If a picture appears in the records, skip it; copy everything else exactly.
<<<<
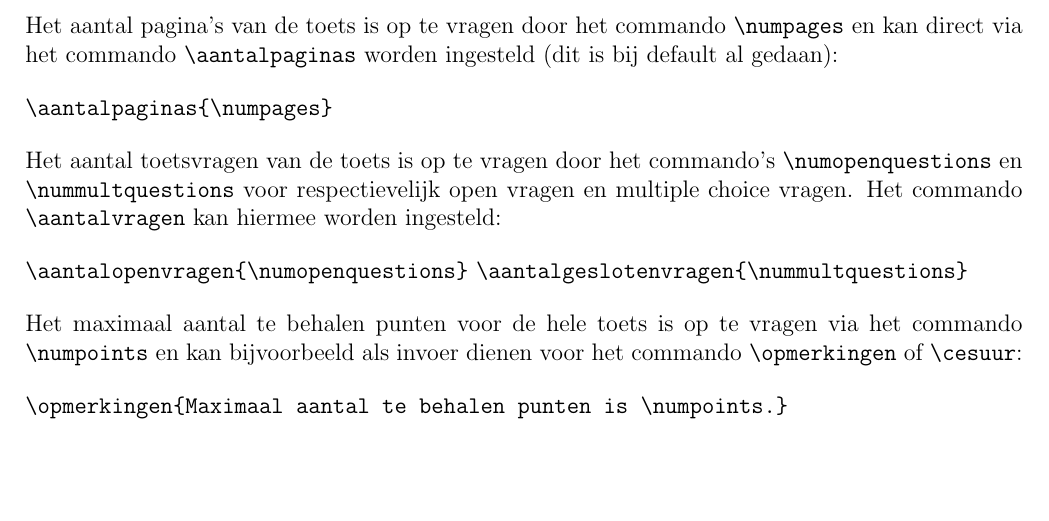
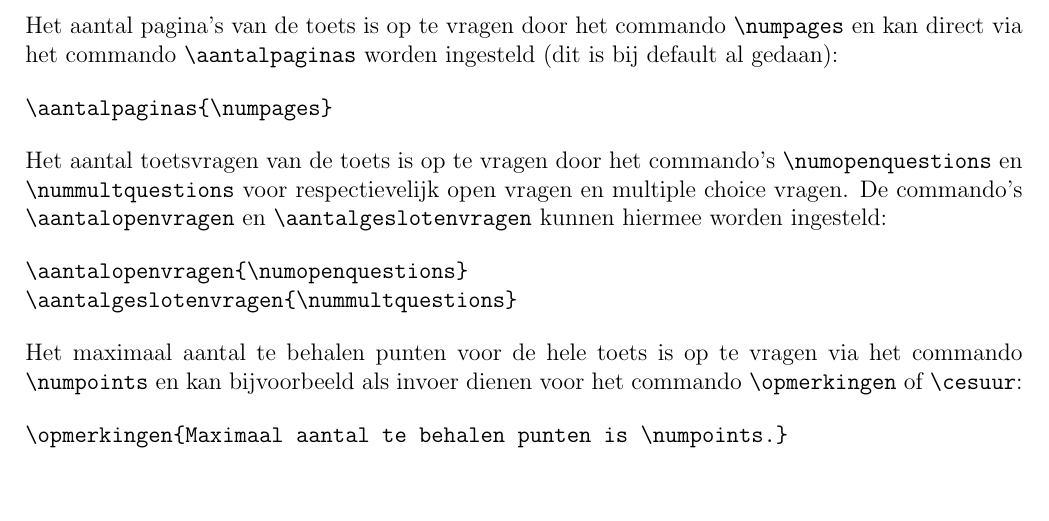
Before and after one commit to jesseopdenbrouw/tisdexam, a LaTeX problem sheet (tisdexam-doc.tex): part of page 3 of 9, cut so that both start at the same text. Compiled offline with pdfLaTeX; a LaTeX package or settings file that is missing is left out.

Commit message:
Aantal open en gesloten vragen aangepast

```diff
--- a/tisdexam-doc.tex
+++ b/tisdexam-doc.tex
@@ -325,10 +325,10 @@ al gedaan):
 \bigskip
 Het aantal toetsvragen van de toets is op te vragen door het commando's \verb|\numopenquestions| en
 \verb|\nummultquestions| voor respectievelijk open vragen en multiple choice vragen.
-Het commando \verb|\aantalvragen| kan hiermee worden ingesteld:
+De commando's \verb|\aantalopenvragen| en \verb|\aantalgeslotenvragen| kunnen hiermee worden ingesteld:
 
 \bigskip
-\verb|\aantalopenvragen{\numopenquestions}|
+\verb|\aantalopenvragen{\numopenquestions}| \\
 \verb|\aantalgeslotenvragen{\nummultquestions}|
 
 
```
>>>>
▶ **Answer to this exercise**
Before and after one commit to jesseopdenbrouw/tisdexam, a LaTeX problem sheet (tisdexam-doc.tex): part of page 3 of 9, cut so that both start at the same text. Compiled offline with pdfLaTeX; a LaTeX package or settings file that is missing is left out.

Commit message:
Aantal open en gesloten vragen aangepast

```diff
--- a/tisdexam-doc.tex
+++ b/tisdexam-doc.tex
@@ -325,10 +325,10 @@ al gedaan):
 \bigskip
 Het aantal toetsvragen van de toets is op te vragen door het commando's \verb|\numopenquestions| en
 \verb|\nummultquestions| voor respectievelijk open vragen en multiple choice vragen.
-Het commando \verb|\aantalvragen| kan hiermee worden ingesteld:
+De commando's \verb|\aantalopenvragen| en \verb|\aantalgeslotenvragen| kunnen hiermee worden ingesteld:
 
 \bigskip
-\verb|\aantalopenvragen{\numopenquestions}|
+\verb|\aantalopenvragen{\numopenquestions}| \\
 \verb|\aantalgeslotenvragen{\nummultquestions}|
 
 
```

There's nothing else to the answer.